In this case, perception is not reality.  Of course, in an image business, perception often means more than reality, and many clients perceive TV as costly and irrelevant. And there’s the rub…

Clients are entirely correct that digital media provide highly personal, cost-effective opportunities to connect with their consumers.  Savvy marketers should use this intimacy to create deeper levels of brand engagement, particularly with innovative engagements on social networks.  Still, the undeniable fact remains that TV continues to hold serve as the number one way to raise awareness.  Period.
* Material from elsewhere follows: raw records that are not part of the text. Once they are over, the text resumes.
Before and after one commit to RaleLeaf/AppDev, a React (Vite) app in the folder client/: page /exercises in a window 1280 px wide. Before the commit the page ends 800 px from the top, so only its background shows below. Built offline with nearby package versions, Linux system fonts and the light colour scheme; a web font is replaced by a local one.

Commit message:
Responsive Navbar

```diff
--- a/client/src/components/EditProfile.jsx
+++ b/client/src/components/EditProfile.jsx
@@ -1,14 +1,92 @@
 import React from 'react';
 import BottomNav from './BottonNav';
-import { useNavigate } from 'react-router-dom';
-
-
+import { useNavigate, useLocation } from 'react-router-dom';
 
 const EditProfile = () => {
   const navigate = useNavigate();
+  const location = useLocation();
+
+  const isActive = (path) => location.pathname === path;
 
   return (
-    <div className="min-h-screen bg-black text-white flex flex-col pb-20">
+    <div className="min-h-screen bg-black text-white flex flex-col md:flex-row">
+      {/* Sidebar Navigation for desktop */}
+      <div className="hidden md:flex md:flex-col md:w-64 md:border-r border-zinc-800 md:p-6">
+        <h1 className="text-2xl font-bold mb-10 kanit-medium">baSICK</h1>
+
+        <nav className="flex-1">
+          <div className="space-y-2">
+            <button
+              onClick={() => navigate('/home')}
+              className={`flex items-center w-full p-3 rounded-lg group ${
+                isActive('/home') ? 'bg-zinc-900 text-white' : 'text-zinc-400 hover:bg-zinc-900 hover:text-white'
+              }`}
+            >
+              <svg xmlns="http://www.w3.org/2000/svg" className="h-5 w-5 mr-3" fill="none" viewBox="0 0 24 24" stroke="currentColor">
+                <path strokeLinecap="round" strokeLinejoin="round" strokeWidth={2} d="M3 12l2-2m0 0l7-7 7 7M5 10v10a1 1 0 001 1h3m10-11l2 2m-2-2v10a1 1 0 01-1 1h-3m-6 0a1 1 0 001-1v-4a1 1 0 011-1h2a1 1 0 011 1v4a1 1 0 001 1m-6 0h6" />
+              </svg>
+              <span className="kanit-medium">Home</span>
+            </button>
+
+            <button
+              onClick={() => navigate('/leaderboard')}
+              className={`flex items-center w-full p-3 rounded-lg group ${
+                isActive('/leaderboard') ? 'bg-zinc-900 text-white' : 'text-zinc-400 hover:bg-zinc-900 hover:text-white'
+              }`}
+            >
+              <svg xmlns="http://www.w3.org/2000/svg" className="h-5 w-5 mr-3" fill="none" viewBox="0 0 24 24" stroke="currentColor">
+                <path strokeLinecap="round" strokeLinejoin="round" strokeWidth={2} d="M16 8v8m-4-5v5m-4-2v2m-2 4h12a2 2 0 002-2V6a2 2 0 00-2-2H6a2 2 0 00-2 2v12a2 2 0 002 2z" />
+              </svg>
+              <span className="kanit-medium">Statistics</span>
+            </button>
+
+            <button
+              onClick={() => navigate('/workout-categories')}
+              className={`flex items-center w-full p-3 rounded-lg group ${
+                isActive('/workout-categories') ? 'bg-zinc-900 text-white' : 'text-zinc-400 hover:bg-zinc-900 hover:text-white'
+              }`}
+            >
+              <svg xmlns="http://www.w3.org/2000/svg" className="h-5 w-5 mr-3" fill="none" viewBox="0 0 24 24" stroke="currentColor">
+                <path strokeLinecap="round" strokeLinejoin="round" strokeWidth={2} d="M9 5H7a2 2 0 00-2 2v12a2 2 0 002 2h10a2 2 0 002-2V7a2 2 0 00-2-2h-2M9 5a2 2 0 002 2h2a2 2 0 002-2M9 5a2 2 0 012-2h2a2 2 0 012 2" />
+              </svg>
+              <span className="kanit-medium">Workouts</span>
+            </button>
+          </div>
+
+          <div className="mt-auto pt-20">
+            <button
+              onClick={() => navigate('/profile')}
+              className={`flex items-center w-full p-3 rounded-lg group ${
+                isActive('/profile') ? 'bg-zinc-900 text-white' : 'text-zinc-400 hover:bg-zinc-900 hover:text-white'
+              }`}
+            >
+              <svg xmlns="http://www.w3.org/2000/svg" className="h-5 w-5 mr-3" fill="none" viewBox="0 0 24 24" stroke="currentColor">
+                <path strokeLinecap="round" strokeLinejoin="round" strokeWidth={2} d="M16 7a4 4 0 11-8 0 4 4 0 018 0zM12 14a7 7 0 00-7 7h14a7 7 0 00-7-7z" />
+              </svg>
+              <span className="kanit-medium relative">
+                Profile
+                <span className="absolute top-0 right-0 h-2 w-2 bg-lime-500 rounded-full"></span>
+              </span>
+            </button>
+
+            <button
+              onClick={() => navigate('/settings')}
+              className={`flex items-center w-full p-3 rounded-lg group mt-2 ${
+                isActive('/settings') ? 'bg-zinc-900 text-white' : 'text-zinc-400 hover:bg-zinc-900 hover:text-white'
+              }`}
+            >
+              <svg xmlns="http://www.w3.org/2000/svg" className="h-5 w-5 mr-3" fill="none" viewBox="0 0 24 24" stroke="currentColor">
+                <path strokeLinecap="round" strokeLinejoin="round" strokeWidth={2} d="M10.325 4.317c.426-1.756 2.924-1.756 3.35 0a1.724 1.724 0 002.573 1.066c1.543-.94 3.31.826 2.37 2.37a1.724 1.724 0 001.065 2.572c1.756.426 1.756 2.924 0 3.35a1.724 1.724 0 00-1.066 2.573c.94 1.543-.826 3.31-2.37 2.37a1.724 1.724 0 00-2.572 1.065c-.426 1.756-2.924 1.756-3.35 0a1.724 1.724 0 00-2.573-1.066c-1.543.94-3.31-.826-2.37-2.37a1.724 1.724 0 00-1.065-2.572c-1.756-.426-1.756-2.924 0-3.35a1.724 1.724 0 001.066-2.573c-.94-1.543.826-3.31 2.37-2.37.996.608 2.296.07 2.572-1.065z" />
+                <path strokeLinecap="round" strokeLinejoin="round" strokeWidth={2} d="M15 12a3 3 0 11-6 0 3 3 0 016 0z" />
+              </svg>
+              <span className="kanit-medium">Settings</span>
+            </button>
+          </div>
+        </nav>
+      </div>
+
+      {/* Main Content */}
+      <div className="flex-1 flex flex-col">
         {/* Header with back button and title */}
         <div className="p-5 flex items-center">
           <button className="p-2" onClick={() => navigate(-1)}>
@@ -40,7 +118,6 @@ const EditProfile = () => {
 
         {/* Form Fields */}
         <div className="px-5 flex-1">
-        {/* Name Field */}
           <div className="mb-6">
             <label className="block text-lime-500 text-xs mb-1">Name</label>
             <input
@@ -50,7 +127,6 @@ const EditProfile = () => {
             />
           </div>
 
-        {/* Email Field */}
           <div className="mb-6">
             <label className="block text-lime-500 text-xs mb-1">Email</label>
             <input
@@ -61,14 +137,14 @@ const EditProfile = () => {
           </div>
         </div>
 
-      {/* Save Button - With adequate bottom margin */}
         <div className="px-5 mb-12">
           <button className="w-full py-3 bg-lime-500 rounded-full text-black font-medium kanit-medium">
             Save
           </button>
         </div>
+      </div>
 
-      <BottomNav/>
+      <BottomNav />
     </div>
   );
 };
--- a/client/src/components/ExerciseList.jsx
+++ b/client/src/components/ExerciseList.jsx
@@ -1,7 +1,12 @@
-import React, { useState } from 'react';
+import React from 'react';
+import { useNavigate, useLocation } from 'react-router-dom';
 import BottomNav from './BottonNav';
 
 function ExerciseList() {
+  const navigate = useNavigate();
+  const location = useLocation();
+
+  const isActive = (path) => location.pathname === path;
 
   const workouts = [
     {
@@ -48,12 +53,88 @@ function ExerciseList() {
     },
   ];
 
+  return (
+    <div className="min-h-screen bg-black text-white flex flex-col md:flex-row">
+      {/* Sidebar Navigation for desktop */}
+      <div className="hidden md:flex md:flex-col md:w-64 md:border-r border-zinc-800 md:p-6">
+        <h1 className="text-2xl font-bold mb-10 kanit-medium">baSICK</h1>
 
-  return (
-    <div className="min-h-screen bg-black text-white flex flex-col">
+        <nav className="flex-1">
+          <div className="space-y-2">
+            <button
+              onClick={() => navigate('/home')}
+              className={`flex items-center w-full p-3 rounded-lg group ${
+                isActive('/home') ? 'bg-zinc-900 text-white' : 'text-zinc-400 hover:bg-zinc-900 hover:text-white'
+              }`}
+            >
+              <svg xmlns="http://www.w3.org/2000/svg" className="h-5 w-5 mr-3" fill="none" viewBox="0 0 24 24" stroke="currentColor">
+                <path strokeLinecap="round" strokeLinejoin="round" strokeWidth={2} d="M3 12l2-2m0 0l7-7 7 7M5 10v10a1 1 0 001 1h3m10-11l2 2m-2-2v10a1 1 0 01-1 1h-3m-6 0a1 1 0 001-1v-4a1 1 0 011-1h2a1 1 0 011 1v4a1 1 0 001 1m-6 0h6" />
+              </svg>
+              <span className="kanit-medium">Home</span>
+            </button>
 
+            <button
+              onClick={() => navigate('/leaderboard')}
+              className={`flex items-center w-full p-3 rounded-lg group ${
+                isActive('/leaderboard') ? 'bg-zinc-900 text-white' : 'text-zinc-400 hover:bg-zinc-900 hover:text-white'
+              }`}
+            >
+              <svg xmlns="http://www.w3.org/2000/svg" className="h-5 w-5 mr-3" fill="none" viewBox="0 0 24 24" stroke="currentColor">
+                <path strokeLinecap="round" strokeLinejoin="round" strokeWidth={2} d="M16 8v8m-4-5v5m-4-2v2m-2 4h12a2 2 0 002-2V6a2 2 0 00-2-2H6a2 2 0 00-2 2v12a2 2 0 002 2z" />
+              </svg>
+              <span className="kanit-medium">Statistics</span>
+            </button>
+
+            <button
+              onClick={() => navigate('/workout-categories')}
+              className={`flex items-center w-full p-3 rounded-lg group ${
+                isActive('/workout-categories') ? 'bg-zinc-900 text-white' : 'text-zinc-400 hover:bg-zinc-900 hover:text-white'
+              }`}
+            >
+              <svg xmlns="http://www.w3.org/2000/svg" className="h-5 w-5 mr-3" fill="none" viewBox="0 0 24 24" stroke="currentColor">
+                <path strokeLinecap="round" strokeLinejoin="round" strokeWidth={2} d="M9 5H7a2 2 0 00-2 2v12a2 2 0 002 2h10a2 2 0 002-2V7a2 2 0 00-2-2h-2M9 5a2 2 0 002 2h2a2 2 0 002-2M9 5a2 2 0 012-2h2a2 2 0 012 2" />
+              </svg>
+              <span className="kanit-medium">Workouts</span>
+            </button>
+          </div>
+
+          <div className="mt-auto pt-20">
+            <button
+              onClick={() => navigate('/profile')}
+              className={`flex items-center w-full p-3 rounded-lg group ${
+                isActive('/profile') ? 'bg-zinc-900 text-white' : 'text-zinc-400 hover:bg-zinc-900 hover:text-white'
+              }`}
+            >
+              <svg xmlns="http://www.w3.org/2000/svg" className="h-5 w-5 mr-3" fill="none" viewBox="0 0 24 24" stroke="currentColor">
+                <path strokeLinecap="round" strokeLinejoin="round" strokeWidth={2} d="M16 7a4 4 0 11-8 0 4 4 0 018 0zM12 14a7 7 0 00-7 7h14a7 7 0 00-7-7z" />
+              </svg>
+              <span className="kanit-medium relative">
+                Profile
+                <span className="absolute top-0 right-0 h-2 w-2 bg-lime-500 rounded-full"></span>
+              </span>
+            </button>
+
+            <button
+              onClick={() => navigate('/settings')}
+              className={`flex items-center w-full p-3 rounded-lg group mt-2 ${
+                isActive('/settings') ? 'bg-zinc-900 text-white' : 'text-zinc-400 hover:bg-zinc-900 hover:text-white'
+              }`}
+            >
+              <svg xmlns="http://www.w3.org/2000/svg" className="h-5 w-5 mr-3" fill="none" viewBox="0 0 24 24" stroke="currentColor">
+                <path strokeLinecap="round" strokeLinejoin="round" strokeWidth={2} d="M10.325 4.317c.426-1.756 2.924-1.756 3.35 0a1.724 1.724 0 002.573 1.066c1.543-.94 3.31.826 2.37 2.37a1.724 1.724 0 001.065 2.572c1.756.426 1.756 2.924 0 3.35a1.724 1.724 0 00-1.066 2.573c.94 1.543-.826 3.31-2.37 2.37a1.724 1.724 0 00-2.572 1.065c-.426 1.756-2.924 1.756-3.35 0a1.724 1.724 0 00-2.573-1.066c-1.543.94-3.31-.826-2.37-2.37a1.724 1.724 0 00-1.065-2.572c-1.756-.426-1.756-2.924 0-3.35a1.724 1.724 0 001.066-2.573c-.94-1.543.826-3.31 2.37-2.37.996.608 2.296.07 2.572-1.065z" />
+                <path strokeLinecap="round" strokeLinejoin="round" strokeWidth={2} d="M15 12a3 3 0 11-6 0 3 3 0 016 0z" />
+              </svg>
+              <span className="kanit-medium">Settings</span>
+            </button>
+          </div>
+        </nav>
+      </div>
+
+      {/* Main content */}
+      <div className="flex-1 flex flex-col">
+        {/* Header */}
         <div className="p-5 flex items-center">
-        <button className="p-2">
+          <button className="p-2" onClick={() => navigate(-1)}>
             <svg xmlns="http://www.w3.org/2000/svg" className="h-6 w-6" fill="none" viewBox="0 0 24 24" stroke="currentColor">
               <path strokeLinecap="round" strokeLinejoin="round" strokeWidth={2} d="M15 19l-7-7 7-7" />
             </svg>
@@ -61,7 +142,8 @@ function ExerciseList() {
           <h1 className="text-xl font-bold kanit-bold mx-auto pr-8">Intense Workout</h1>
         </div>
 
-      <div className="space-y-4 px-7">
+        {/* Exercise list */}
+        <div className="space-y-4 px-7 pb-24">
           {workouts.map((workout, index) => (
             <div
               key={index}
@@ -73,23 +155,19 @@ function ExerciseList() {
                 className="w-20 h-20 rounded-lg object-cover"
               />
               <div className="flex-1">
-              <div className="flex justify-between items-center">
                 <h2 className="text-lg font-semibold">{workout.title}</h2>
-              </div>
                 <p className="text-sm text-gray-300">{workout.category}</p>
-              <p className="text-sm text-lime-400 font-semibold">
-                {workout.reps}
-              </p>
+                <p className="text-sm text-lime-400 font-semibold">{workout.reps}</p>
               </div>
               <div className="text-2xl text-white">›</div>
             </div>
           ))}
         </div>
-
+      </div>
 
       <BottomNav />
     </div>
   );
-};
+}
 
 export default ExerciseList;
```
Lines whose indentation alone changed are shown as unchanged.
And so, high costs and all, high risks and all, lack of guarantees and all, television should remain part of the marketing mix for many major brands.  The dream of a digital world resplendent with business-driving free media simply does not exist for every brand.  A few, savvy, first-adopters?  Maybe, but the rest of us will need to keep applying inspiring new thinking to both our messages and our marketing mixes.  And we’ll need to keep integrating television into our plans: convergence across mediums remains an inevitability.

Studies like this provide valuable reminders against confusing popular opinion and reality.  And how ‘popular opinion’ often proves synonymous with ‘wishful thinking.’  (see also: California Banking Crisis).

In these expanding times, TV now crosses the three screens of TV’s, PC’s and cell phones.  So the real truth is not that television is dead, but rather that is has really, really diversified.

By Dennis Ryan, CCO, Element 79